=== Begin Enclosure ===
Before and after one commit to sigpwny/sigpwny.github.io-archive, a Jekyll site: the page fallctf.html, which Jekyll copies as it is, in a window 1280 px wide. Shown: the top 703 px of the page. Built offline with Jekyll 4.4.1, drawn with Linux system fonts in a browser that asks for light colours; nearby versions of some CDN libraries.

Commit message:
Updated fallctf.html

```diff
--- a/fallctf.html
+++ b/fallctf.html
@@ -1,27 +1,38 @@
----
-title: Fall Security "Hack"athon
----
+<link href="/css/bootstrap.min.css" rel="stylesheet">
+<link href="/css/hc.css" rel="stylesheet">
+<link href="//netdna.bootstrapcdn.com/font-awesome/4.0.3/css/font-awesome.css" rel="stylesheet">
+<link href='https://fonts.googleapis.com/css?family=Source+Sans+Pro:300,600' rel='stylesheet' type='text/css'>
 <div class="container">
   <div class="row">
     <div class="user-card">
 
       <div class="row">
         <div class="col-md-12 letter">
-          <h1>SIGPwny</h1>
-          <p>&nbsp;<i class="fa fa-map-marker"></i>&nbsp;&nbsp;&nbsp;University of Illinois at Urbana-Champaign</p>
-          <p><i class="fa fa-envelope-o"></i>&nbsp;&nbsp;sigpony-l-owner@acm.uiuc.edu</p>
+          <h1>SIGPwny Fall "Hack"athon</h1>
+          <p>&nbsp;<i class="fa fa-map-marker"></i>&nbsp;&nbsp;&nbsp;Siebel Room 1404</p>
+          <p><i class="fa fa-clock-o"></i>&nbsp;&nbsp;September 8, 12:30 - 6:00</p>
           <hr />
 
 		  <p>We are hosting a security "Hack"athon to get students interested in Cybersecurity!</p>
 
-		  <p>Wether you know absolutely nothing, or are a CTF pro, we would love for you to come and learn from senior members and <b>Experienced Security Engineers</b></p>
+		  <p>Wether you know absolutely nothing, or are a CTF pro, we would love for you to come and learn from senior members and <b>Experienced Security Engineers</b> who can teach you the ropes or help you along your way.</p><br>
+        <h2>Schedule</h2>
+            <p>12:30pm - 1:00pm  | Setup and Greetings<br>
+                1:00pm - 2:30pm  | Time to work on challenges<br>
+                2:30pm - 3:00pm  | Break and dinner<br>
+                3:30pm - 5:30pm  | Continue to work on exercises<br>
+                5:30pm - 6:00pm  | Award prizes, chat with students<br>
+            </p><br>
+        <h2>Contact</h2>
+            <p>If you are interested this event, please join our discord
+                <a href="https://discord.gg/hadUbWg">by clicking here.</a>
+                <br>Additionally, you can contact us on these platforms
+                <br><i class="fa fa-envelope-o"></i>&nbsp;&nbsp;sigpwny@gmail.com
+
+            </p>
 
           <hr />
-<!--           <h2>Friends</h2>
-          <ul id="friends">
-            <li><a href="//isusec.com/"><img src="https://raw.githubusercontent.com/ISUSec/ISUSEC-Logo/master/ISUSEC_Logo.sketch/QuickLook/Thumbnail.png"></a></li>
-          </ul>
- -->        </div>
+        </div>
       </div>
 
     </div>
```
=== End Enclosure ===
■ **The problem**: Each line of the listing should be reproduced without any alteration.

■ **Exercise solution**:
Before and after one commit to sigpwny/sigpwny.github.io-archive, a Jekyll site: the page fallctf.html, which Jekyll copies as it is, in a window 1280 px wide. Shown: the top 703 px of the page. Built offline with Jekyll 4.4.1, drawn with Linux system fonts in a browser that asks for light colours; nearby versions of some CDN libraries.

Commit message:
Updated fallctf.html

```diff
--- a/fallctf.html
+++ b/fallctf.html
@@ -1,27 +1,38 @@
----
-title: Fall Security "Hack"athon
----
+<link href="/css/bootstrap.min.css" rel="stylesheet">
+<link href="/css/hc.css" rel="stylesheet">
+<link href="//netdna.bootstrapcdn.com/font-awesome/4.0.3/css/font-awesome.css" rel="stylesheet">
+<link href='https://fonts.googleapis.com/css?family=Source+Sans+Pro:300,600' rel='stylesheet' type='text/css'>
 <div class="container">
   <div class="row">
     <div class="user-card">
 
       <div class="row">
         <div class="col-md-12 letter">
-          <h1>SIGPwny</h1>
-          <p>&nbsp;<i class="fa fa-map-marker"></i>&nbsp;&nbsp;&nbsp;University of Illinois at Urbana-Champaign</p>
-          <p><i class="fa fa-envelope-o"></i>&nbsp;&nbsp;sigpony-l-owner@acm.uiuc.edu</p>
+          <h1>SIGPwny Fall "Hack"athon</h1>
+          <p>&nbsp;<i class="fa fa-map-marker"></i>&nbsp;&nbsp;&nbsp;Siebel Room 1404</p>
+          <p><i class="fa fa-clock-o"></i>&nbsp;&nbsp;September 8, 12:30 - 6:00</p>
           <hr />
 
 		  <p>We are hosting a security "Hack"athon to get students interested in Cybersecurity!</p>
 
-		  <p>Wether you know absolutely nothing, or are a CTF pro, we would love for you to come and learn from senior members and <b>Experienced Security Engineers</b></p>
+		  <p>Wether you know absolutely nothing, or are a CTF pro, we would love for you to come and learn from senior members and <b>Experienced Security Engineers</b> who can teach you the ropes or help you along your way.</p><br>
+        <h2>Schedule</h2>
+            <p>12:30pm - 1:00pm  | Setup and Greetings<br>
+                1:00pm - 2:30pm  | Time to work on challenges<br>
+                2:30pm - 3:00pm  | Break and dinner<br>
+                3:30pm - 5:30pm  | Continue to work on exercises<br>
+                5:30pm - 6:00pm  | Award prizes, chat with students<br>
+            </p><br>
+        <h2>Contact</h2>
+            <p>If you are interested this event, please join our discord
+                <a href="https://discord.gg/hadUbWg">by clicking here.</a>
+                <br>Additionally, you can contact us on these platforms
+                <br><i class="fa fa-envelope-o"></i>&nbsp;&nbsp;sigpwny@gmail.com
+
+            </p>
 
           <hr />
-<!--           <h2>Friends</h2>
-          <ul id="friends">
-            <li><a href="//isusec.com/"><img src="https://raw.githubusercontent.com/ISUSec/ISUSEC-Logo/master/ISUSEC_Logo.sketch/QuickLook/Thumbnail.png"></a></li>
-          </ul>
- -->        </div>
+        </div>
       </div>
 
     </div>
```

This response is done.